Tag Archives: Edinburgh International Book Festival

The Translator’s Craft and Graft

He’d found a pair of jeans in time for his first event on Sunday. No more need for Daniel Hahn to shiver in the relative ‘chill’ Edinburgh offered him. He was here to talk about his book Catching Fire, about translating Diamela Eltit’s Never Did the Fire, because you can never have enough books about other books.

It was one of those events I like so much. The book is fabulous and Daniel is always so [seemingly] relaxed when chatting in public like this. He started off with the regular crossed legs, but towards the end I noticed he’d sort of crept up in his armchair the way you do when sitting reading in the comfort of your own home.

Chaired by his publisher Sam McDowell of Charco Press, the two of them chatted about the sorts of things the large audience liked. Daniel is the kind of person who thinks carefully about what word to use in a particular place, and also the kind of son to accept an OBE ‘because he’s got parents.’ It made them happy. He also felt that an OBE is good for the general business of translating, no matter which translator is honoured.

Xenophobia is growing, so we need those foreign books. Without foreign language skills, we need someone to translate those books for us.

Something I’d never thought of is that Daniel’s English is not the same as other people’s; it all depends on how and where and with whom you grow up. So any translation will rely on the language that particular translator has. It’s very interesting.

He read a few pages from his book, and as ever it was entertaining both for what it was and how Daniel reads. It just made me want to reread Catching Fire again.

After this event in the Northside Theatre, we all mostly trooped over to the signing tent where I was happy to note I wasn’t at the end of the queue. Having acquired a post-it with my name on so he’d know who I was 😊.

He put it to the side as he wrote a nice long message, after which I felt it prudent to retrieve my post-it before he signed all the books after me to Ann. Nice enough name, but it’d be confusing.

Opening the Edinburgh International Book Festival

They must have guessed how much I’d like to sit in their garden, in the dark, under the tree lights, with a drink in my hand and feeling relaxed. Or else it was pure coincidence that the book festival invited me to their opening party last night, even allowing the Resident IT Consultant to join me there.

All I can say is I recommend it. And I don’t think you need a party; you can just go along one evening, preferably when it’s not raining, and sit down and relax, enjoying the string lights. And the literary aspects of hanging out at a book festival. Let’s not forget the books.

Fresh off the train I went over to claim my special badge, only to discover that press officer Frances has retired. I don’t blame her. Summers are nice to enjoy without working hard at running a press team. But how am I to Bookwitch without her? It’s quite a shock I tell you. Sarah who has taken over is excellent. But I am an old witch. Really old.

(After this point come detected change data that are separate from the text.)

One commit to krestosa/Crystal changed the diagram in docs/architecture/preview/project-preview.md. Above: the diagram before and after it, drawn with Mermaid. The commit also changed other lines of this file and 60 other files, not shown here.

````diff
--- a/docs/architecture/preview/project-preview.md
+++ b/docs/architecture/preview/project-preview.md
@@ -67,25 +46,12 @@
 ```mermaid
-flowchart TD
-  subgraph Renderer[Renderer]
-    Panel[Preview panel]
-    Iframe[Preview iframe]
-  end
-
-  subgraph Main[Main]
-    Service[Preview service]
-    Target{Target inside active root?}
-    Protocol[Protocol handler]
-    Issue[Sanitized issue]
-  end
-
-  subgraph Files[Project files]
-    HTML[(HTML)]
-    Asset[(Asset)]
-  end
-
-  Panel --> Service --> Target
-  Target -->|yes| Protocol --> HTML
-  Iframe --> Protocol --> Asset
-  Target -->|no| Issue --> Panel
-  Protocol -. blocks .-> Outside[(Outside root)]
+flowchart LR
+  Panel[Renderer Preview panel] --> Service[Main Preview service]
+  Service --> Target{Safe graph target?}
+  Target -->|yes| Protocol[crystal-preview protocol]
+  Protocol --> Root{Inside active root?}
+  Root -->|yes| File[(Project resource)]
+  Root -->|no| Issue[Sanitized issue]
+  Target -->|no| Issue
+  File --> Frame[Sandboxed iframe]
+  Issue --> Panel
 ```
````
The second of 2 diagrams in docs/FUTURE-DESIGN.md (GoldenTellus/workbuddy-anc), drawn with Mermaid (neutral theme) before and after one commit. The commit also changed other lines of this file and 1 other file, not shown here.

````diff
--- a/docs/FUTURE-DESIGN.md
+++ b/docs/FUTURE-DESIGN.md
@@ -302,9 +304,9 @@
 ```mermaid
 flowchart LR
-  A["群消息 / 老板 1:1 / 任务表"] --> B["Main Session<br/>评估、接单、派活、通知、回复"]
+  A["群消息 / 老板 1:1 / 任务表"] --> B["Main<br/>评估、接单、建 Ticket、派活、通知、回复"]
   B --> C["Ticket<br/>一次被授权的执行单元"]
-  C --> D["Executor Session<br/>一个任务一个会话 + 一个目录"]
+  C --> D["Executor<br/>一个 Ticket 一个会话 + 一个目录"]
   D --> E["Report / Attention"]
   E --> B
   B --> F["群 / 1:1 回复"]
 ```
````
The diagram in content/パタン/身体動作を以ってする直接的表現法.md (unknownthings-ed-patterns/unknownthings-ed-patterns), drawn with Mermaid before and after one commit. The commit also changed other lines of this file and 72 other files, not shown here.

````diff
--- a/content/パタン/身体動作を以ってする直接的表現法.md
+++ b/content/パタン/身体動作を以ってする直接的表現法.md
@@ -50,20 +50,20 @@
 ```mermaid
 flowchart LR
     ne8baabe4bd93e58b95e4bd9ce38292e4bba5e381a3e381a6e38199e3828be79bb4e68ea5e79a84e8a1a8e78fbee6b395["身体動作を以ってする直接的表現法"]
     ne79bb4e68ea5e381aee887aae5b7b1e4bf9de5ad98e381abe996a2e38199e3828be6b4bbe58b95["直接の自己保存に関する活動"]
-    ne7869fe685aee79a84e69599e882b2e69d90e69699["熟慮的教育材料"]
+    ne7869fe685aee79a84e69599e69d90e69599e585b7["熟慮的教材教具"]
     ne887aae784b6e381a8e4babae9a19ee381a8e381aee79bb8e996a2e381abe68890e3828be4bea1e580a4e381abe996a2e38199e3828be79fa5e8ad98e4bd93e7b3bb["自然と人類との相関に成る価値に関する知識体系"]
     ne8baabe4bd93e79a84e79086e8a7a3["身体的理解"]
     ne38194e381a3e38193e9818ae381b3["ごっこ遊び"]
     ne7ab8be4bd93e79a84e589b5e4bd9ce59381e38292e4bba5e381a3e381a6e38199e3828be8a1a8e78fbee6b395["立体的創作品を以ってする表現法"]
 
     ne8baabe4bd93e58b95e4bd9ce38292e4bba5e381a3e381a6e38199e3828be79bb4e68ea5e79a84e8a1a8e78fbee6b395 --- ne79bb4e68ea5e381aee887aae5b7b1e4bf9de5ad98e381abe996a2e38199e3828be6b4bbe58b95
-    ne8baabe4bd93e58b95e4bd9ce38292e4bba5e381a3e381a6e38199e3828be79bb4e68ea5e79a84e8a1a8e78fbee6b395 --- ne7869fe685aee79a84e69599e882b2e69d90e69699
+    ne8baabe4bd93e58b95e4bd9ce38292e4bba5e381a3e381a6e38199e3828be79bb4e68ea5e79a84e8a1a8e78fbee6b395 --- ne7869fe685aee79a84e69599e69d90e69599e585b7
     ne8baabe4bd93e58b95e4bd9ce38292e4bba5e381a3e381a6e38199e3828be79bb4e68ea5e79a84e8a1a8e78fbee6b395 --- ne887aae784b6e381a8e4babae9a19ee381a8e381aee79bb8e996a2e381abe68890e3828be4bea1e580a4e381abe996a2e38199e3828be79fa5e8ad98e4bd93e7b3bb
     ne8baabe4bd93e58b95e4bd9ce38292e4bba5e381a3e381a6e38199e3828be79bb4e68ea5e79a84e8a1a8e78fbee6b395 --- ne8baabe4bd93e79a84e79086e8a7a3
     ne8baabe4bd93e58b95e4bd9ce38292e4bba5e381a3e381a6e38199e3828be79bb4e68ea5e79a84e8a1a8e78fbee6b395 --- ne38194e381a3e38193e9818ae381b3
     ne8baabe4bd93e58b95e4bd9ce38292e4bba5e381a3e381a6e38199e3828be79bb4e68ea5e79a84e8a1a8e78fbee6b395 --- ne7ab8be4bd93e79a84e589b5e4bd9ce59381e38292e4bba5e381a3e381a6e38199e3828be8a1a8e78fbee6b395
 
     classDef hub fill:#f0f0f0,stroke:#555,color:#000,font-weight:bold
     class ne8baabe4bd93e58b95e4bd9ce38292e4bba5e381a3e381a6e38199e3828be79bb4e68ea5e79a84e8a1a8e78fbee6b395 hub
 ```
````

Anyway, I encountered my second favourite translator – Daniel Hahn – outside the bookshop, and we chatted. He was brave enough to be wearing shorts, on the grounds that it was warmer down south. Also happened across two of Son’s [other] friends, but didn’t dare throw myself on them. Mothers can be an embarrassment.

On my second foray into the book festival village I found Kate Leiper and Vivian French loitering outside, waiting to join the party. We picked up our free drinks tokens and after finding some seats in the ‘car park’ I sent the Resident IT Consultant over to the bar.

And then we sat. It was very comfortable. And whenever I saw someone I recognised, I had to tell him. Or at least the people he might reasonably be expected to know who they were. Ian Rankin. Julia Donaldson.

When we’d done enough sitting we tottered back to our hotel. (This can’t happen often. But once in a blue moon a hotel across the road is terribly useful.)

Not long to Edinburgh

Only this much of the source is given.